_WHAT IS NEEDED:_
Search the entries for the word "hidden". Copy every line where it turns up.

_ENTRIES PROVIDED:_
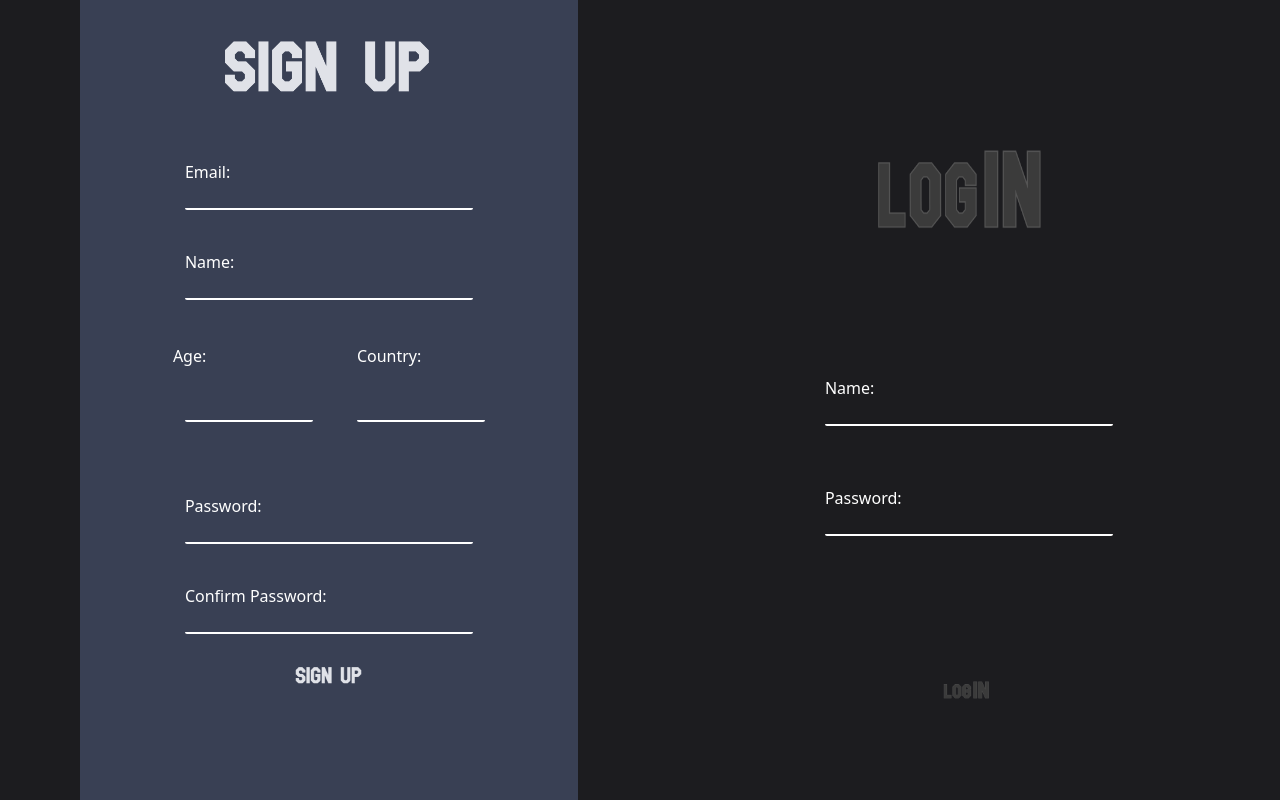
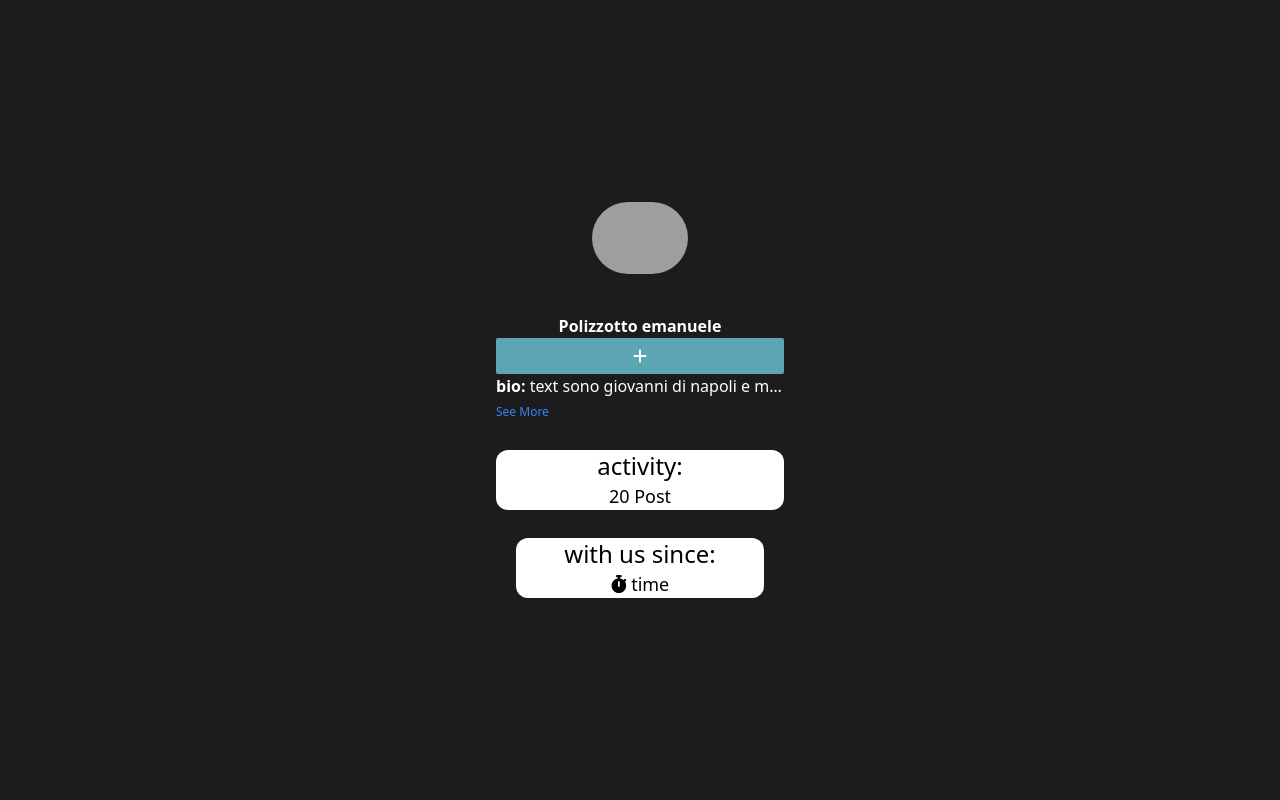
Before and after one commit to emignox/verba, a React (Vite) app in the folder fontend/: page / in a window 1280 px wide. Built offline with nearby package versions, Linux system fonts and the light colour scheme; grey boxes are pictures that could not be loaded.

Commit message:
layout try connection

```diff
--- a/fontend/src/App.tsx
+++ b/fontend/src/App.tsx
@@ -1,10 +1,9 @@
 import { BrowserRouter as Router } from "react-router-dom";
-import Sign from "./component/signUP";
-// import Home from "./pages/home";
+// import Sign from "./component/signUP";
 // import Post from "./component/post";
 // import FriendsList from "./component/friendsList";
 //import Settings from "./component/settings";
-// import UserData from "./component/userData";
+import Other from "./pages/otherProfile";
 
 // const friendsData = [
 //   { id: 1, name: 'Nicolas', img: 'https://images.radio-canada.ca/q_auto,w_350/v1/ici-tele/1x1/carre-noir-racisme-systemique-brutalite-policiere.jpg' },
@@ -24,10 +23,12 @@ function App() {
   return (
     <div>
       <Router>
-        <>{/* <Home /> */}</>
+        <div className=" flex justify-center items-center">
+          {" "}
+          <Other />
+        </div>
 
-        {/* <UserData /> */}
-        <Sign />
+        {/* <Sign /> */}
 
         {/*<Post {...postData} /> */}
         {/*<FriendsList friends={friendsData} /> */}
--- /dev/null
+++ b/fontend/src/component/buttonAdd.tsx
@@ -0,0 +1,18 @@
+import { FontAwesomeIcon } from "@fortawesome/react-fontawesome";
+import { faPlus } from "@fortawesome/free-solid-svg-icons";
+
+function buttonAdd() {
+  return (
+    <div>
+      {" "}
+      <button
+        className="h-9 w-9  text-white text-center rounded-sm  xl:w-72"
+        style={{ backgroundColor: "#5DA5B3" }}
+      >
+        {" "}
+        <FontAwesomeIcon icon={faPlus} />
+      </button>
+    </div>
+  );
+}
+export default buttonAdd;
--- a/fontend/src/component/imgProfile.tsx
+++ b/fontend/src/component/imgProfile.tsx
@@ -1,21 +1,12 @@
-interface ImgProfileProps {
-  imageUrl: string;
-  altText: string;
-  userName: string;
-  className?: string;
-}
-
-function ImgProfile({ altText, userName, className }: ImgProfileProps) {
+function ImgProfile() {
   return (
-    <div
-      className={`imgProfile justify-center lg:flex lg:flex-col mx-auto ${className}`}
-    >
+    <div className={`imgProfile justify-center lg:flex lg:flex-col mx-auto`}>
       <img
         className="mx-0 xl:w-20 lg:h-20 rounded-full lg:my-10"
         src="https://img.freepik.com/free-photo/beautiful-shot-famous-roman-colosseum-amphitheater-breathtaking-sky-sunrise_181624-6998.jpg?w=1800&t=st=1705054363~exp=1705054963~hmac=184afa9e728b8a5fa30fc2f49669aaddc70558c2111fe5bd67c9563e0661eb64"
-        alt={altText}
+        alt=""
       />
-      <h1 className="text-lg text-white text-center">{userName}</h1>
+      <h1 className="text-lg text-white text-center"> Ema Poli </h1>
     </div>
   );
 }
--- a/fontend/src/component/logo.tsx
+++ b/fontend/src/component/logo.tsx
@@ -2,8 +2,8 @@ import Logo from "../img/v1.png";
 
 function logo() {
   return (
-    <div className=" xl:w-9  w-10 ">
-      <img src={Logo} alt="" />
+    <div className=" xl:w-full xl:mr-32 ">
+      <img className="xl:w-10  w-8 " src={Logo} alt="" />
     </div>
   );
 }
--- a/fontend/src/component/navbar.tsx
+++ b/fontend/src/component/navbar.tsx
@@ -22,7 +22,7 @@ function Nav() {
         >
           {isOpen ? "x" : "☰"}
         </button>
-        <div className=" lg:block">
+        <div className=" xl:block">
           <Logo1 />
         </div>
         <Search />
--- a/fontend/src/component/toggle.tsx
+++ b/fontend/src/component/toggle.tsx
@@ -5,20 +5,13 @@ import { FontAwesomeIcon } from "@fortawesome/react-fontawesome";
 import { faCog, faSignOutAlt } from "@fortawesome/free-solid-svg-icons";
 
 function toggle() {
-  const imageUrl = "";
-  const altText = "Profile Image";
-  const userName = "User Name";
   return (
     <div
       className="xl:flex xl:flex-col lg:w-1/5 lg:items-center   "
       style={{ backgroundColor: "transparent", height: "calc(100vh - 4rem)" }}
     >
       <div className=" ">
-        <ProfileImage
-          imageUrl={imageUrl}
-          altText={altText}
-          userName={userName}
-        />
+        <ProfileImage />
         <div className=" lg:my-32 xl:flex xl:justify-center xl:mx-auto">
           <Plus />
         </div>
--- a/fontend/src/component/userData.tsx
+++ b/fontend/src/component/userData.tsx
@@ -1,21 +1,73 @@
-import ProfileImage from "./imgProfile";
+import { FontAwesomeIcon } from "@fortawesome/react-fontawesome";
+import { faStopwatch } from "@fortawesome/free-solid-svg-icons";
+import Add from "./buttonAdd.tsx";
+import { useState } from "react";
 
-function userData() {
-  const imageUrl = "https://url-to-your-image.jpg";
-  const altText = "Profile Image";
-  const userName = "User Name";
-  const className = "w-14 h-14 rounded-full my-4"; // Aggiungi qui le tue classi Tailwind
-
+function UserData() {
+  const [isExpanded, setIsExpanded] = useState<boolean>(false);
   return (
-    <div className="bg-white h-screen w-72 flex flex-col mx-auto items-start">
-      <ProfileImage
-        imageUrl={imageUrl}
-        altText={altText}
-        userName={userName}
-        className={className}
+    <>
+      <img
+        className="rounded-full  w-16 mx-5 my-5 sm:w-20 md:w-24  xl:hidden g:hidden  "
+        src="https://img.freepik.com/free-photo/gondolas-lagoon-venice-sunrise-italy_268835-1290.jpg?size=626&ext=jpg&ga=GA1.1.1702596433.1693488652&semt=sph"
+        alt=""
       />
-    </div>
+      <div className="flex justify-center items-start h-screen w-full mx-0 xl:flex-col xl:items-center">
+        <div className="bg-transparent h-auto w-full flex flex-row  xl:flex-col xl:items-center">
+          <img
+            className="rounded-full  w-16 mx-5 my-5 sm:w-20 md:w-24  sm:hidden md:hidden  hidden xl:block   "
+            src="https://img.freepik.com/free-photo/gondolas-lagoon-venice-sunrise-italy_268835-1290.jpg?size=626&ext=jpg&ga=GA1.1.1702596433.1693488652&semt=sph"
+            alt=""
+          />
+          <div className=" mt-2 mb-0 xl:mt-5 xl:mb-5">
+            <div className="flex flex-row justify-between  items-center w-full xl:flex-col xl:items-center">
+              {" "}
+              <h1 className=" font-bold text-white  "> Polizzotto emanuele</h1>
+              <Add />
+            </div>
+            <div className="">
+              <p
+                className={`text-white w-72  ${
+                  isExpanded
+                    ? ""
+                    : "overflow-ellipsis overflow-hidden whitespace-nowrap"
+                }`}
+              >
+                <strong>bio:</strong> text sono giovanni di napoli e mangio la
+                Lorem ipsum, dolor sit amet consectetur adipisicing elit. Atque
+                perspiciatis aspernatur dolores veniam voluptas, temporibus
+                saepe est assumenda modi, quos excepturi, dignissimos doloremque
+                facilis sint expedita aliquam. Nesciunt, consectetur sed. pizza{" "}
+              </p>
+              <button
+                className="text-blue-500 text-xs"
+                onClick={() => setIsExpanded(!isExpanded)}
+              >
+                {isExpanded ? "See Less" : "See More"}
+              </button>
+            </div>
+            <div className=" sm:flex md:flex flex  xl:block">
+              <div className="flex flex-row  justify-between  text-white xl:flex-col xl:items-center xl:bg-white xl:text-black xl:my-7 xl:rounded-xl ">
+                <span className="lg:hidden md:hidden  sm:hidden xl:block xl:text-2xl hidden ">
+                  activity:
+                </span>
+                <p className=" text-xs   xl:text-lg ">{" 20 Post"}</p>
+              </div>
+              <div className="flex flex-row  justify-between mx-5 text-white xl:flex-col xl:items-center xl:bg-white xl:text-black xl:rounded-xl ">
+                <span className="lg:hidden md:hidden  sm:hidden xl:block xl:text-2xl hidden ">
+                  with us since:
+                </span>
+                <p className=" text-xs  xl:text-lg   xl:mr-0">
+                  <FontAwesomeIcon icon={faStopwatch} />
+                  {" time"}
+                </p>
+              </div>
+            </div>
+          </div>
+        </div>
+      </div>
+    </>
   );
 }
 
-export default userData;
+export default UserData;
--- /dev/null
+++ b/fontend/src/pages/otherProfile.tsx
@@ -0,0 +1,10 @@
+import UserData from "../component/userData";
+
+function otherProfile() {
+  return (
+    <div>
+      <UserData />
+    </div>
+  );
+}
+export default otherProfile;
```
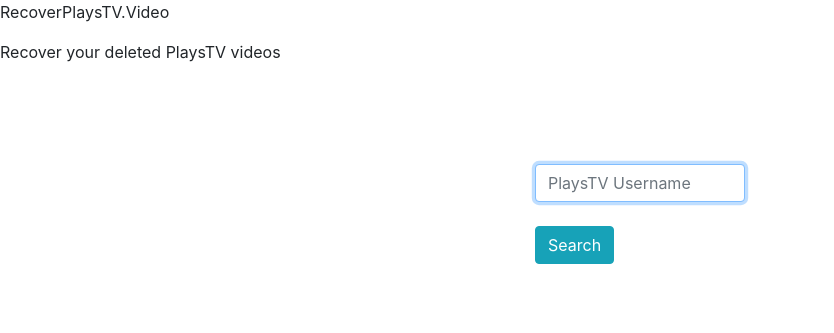
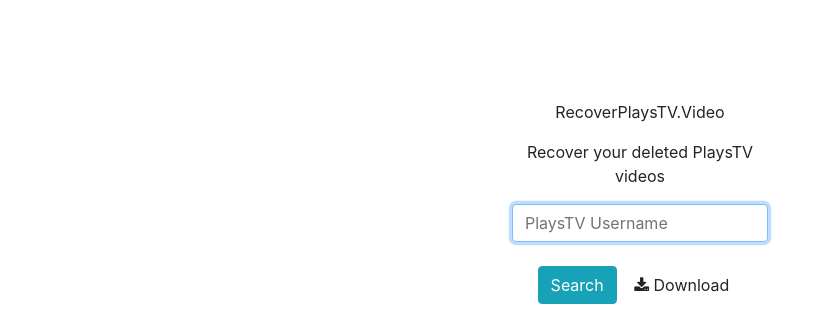
Before and after one commit to pankeelshah/RecoverPlaysTV, a Flask app: page /index in a window 1280 px wide. Shown: the top 333 px of the page, without its empty margins (0-834 px from the left). Run offline with Flask 2, Linux system fonts and the light colour scheme; some libraries are stand-ins or nearby versions.

Commit message:
added download button

```diff
--- a/app.py
+++ b/app.py
@@ -41,8 +41,8 @@
 
 @socketio.on("deletezip")
 def handle_deletezip(data):
-    #RecoverPlaysTVClips.delete_zip(data["user"])
-    pass
+    RecoverPlaysTVClips.delete_zip(data["user"])
+    # pass
 
 if __name__ == "__main__":
     app.run()
--- a/static/download.js
+++ b/static/download.js
@@ -8,6 +8,11 @@
     document.getElementById("showLoading").innerHTML = '<div class="spinner-border"></div>';
     username = document.querySelector("#username").value;
     socket.emit("createzip", {user: username, sid:id})
+}
+
+function download(){
+    window.open('/static/' + username + '_PlaysTVClips.zip');
+    socket.emit("deletezip", {user: username, sid:id})
 }
 
 // Press enter to search
@@ -30,8 +35,8 @@
 });
 
 socket.on("created-zip", function(username){
-    window.open('/static/' + username + '_PlaysTVClips.zip');
+    // window.open('/static/' + username + '_PlaysTVClips.zip');
     document.getElementById("searchButton").disabled = false;
     document.getElementById("showLoading").innerHTML = "";
-    socket.emit("deletezip", {user: username, sid:id})
+
 })
--- a/static/index.css
+++ b/static/index.css
@@ -1,5 +1,8 @@
 .textInput{
     margin: 100 auto;
-    width: 210px;
+    width: 20%;
+    text-align: center;
     /* flex: auto; */
 }
+
+/* p {text-align: center} */
--- a/templates/base.html
+++ b/templates/base.html
@@ -8,6 +8,7 @@
         <script src="https://cdnjs.cloudflare.com/ajax/libs/socket.io/2.3.0/socket.io.dev.js" integrity="sha256-OgiHfllOBEOiWQ2OcBsDncRG2k7QBW9Rs1dB7MH2N2s=" crossorigin="anonymous"></script>
         <script src="https://cdnjs.cloudflare.com/ajax/libs/socket.io/2.3.0/socket.io.js" integrity="sha256-bQmrZe4yPnQrLTY+1gYylfNMBuGfnT/HKsCGX+9Xuqo=" crossorigin="anonymous"></script>
         <script src="//cdnjs.cloudflare.com/ajax/libs/socket.io/2.2.0/socket.io.js" integrity="sha256-yr4fRk/GU1ehYJPAs8P4JlTgu0Hdsp4ZKrx8bDEDC3I=" crossorigin="anonymous"></script>
+        <link rel="stylesheet" href="https://cdnjs.cloudflare.com/ajax/libs/font-awesome/4.7.0/css/font-awesome.min.css">
       </head>
         {% block head %}
         default content
--- a/templates/index.html
+++ b/templates/index.html
@@ -6,15 +6,14 @@
 {% endblock %}
 
 {% block content %}
-<p>RecoverPlaysTV.Video</p>
-<p>Recover your deleted PlaysTV videos</p>
+
 <div class="textInput">
-
-    <p></p>
+    <p>RecoverPlaysTV.Video</p>
+    <p>Recover your deleted PlaysTV videos</p>
     <input type="text" id="username" class="form-control" autofocus="autofocus" placeholder="PlaysTV Username">
     <br>
     <input id="searchButton" type="submit" class="btn btn-info" onclick="clicked()" value="Search">
-
+    <button class="btn" onclick="download()"><i class="fa fa-download"></i> Download</button>
     <br>
     <br>
     <div id="showLoading"></div>
```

_SOLUTION TO THE EXERCISE:_
+        className="rounded-full  w-16 mx-5 my-5 sm:w-20 md:w-24  xl:hidden g:hidden  "
+            className="rounded-full  w-16 mx-5 my-5 sm:w-20 md:w-24  sm:hidden md:hidden  hidden xl:block   "
+                    : "overflow-ellipsis overflow-hidden whitespace-nowrap"
+                <span className="lg:hidden md:hidden  sm:hidden xl:block xl:text-2xl hidden ">
+                <span className="lg:hidden md:hidden  sm:hidden xl:block xl:text-2xl hidden ">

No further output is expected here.